Collection Item Summary:
This is one of a collection of phototubes from the University of Wisconsin that represents the efforts of the staff of the Department of Astronomy there, led by Joel Stebbins, to develop photoelectric sensor technology for astronomy in the first half of the 20th century. This is an example of a Tykociner cell, named for its creator Josef Tykociner. Tykociner worked at the University of Illinois to develop photoemissive surfaces expanding of the work of Jakob Kunz after Kunz's death in 1938. Tykociner developed tubes like this one specifically to meet the unique needs of astronomers.

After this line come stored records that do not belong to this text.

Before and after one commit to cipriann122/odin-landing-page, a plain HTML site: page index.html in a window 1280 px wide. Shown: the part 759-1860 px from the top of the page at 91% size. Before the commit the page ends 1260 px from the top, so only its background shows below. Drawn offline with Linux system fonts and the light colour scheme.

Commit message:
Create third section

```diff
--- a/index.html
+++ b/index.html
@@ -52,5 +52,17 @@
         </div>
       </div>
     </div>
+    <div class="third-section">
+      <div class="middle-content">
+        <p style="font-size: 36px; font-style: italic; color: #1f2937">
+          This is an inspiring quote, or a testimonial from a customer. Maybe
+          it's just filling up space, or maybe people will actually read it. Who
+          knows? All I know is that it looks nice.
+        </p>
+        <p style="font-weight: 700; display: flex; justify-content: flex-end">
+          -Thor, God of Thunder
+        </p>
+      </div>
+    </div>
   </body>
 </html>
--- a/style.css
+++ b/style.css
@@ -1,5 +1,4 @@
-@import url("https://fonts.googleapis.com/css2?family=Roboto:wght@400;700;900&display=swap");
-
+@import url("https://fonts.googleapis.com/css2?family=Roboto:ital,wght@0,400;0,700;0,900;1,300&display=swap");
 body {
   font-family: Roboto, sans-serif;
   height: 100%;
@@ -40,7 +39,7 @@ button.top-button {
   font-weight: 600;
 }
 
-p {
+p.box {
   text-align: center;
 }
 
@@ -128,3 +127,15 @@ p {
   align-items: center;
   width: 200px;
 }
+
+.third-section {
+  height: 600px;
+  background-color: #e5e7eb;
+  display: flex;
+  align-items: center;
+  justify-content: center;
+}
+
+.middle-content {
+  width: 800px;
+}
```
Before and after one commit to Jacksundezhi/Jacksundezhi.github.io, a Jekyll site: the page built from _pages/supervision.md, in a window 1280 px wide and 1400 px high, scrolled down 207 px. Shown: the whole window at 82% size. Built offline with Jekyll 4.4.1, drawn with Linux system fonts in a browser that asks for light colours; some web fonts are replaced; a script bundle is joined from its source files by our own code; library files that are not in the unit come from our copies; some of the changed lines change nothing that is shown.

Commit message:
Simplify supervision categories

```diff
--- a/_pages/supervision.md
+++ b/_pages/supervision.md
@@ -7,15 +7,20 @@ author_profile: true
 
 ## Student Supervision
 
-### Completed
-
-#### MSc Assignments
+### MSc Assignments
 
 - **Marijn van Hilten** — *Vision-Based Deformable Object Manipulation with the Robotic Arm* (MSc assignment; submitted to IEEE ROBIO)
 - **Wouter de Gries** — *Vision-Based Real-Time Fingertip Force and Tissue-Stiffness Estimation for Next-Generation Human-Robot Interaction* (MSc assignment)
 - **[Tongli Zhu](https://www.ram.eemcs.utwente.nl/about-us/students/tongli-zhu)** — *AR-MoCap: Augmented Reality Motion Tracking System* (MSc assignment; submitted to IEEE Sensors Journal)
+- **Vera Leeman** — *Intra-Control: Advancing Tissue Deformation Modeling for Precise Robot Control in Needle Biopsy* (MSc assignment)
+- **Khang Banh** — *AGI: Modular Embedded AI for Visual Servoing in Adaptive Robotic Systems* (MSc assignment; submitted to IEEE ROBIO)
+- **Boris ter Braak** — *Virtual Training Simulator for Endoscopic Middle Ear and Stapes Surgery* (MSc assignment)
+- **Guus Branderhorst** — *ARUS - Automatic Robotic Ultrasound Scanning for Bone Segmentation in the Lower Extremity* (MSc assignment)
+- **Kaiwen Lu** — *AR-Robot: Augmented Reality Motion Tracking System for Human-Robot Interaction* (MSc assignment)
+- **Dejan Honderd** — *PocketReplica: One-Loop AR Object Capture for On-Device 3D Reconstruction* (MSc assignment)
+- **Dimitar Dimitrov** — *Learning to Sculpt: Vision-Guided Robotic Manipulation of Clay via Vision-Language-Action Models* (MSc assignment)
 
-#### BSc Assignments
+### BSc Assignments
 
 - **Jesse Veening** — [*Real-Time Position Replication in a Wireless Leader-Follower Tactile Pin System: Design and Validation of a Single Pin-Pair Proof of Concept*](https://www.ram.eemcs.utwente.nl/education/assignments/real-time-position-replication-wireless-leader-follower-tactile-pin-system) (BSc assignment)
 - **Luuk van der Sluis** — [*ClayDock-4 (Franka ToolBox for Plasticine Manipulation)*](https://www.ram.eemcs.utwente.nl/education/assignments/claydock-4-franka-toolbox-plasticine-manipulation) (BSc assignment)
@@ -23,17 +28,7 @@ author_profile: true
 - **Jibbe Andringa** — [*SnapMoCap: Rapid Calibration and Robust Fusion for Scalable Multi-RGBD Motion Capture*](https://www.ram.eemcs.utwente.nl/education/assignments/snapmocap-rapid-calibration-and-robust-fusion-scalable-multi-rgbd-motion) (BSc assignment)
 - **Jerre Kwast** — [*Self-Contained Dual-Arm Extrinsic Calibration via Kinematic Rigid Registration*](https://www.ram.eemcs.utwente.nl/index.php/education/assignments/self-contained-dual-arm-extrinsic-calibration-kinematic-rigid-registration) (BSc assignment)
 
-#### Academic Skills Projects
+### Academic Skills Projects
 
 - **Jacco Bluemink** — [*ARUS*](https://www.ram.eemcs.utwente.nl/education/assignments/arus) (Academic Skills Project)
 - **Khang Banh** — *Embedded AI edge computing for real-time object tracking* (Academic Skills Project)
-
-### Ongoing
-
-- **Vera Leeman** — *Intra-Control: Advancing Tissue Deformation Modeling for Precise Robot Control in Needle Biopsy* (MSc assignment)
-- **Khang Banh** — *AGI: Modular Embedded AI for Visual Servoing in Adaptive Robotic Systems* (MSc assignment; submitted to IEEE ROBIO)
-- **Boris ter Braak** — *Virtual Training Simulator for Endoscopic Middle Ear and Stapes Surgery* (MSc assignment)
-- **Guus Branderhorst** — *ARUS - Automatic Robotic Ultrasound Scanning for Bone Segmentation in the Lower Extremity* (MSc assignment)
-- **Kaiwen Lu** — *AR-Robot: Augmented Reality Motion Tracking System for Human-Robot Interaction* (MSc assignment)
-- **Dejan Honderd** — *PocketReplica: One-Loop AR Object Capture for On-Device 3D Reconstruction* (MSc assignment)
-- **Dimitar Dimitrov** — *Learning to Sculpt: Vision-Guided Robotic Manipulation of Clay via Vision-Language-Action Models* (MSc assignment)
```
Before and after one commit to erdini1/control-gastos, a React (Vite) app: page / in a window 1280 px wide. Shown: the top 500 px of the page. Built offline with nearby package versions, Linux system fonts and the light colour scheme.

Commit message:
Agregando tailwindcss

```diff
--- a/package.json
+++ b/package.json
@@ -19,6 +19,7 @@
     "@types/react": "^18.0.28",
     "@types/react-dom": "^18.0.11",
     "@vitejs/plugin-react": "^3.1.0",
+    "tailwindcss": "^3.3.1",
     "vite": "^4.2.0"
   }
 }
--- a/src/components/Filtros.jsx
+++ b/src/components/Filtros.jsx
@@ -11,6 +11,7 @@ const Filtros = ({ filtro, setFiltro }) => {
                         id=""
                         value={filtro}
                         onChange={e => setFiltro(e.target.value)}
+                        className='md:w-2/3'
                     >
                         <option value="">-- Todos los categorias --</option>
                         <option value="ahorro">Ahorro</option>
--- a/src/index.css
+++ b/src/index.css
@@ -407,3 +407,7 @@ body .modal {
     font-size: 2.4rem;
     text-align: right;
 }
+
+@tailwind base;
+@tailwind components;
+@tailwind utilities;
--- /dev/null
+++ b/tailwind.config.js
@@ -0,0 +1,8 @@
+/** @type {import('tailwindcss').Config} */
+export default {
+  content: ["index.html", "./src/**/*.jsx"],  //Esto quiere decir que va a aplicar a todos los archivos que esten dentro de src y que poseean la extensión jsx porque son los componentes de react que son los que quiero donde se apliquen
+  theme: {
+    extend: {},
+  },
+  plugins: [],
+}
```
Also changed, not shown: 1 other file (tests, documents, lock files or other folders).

While at the University of Illinois, Stebbins first used selenium photoresistors in conjunction with physicist F.C. Brown in 1907. Stebbins’s early work with photoemissive devices was done in close coordination with Kunz, however after Kunz's death Stebbins worked with Tykociner to continue the development of these cells. Tykociner developed different methods for formulating and applying the emissive metal coating and while his designs delivered much greater sensitivity in the short run, they tended to lack the stability of Kunz's initial work. Photoemissive devices like those pioneered at Wisconsin did not come into widespread use in astronomy until after the Second World War, but later astronomical detectors combined the concept of Stebbins's early photometers with more advanced commercial photocells to make important observations on large telescopes like the 100 inch reflector at Mount Wilson. The University of Wisconsin donated this set of objects to the Museum in 2017.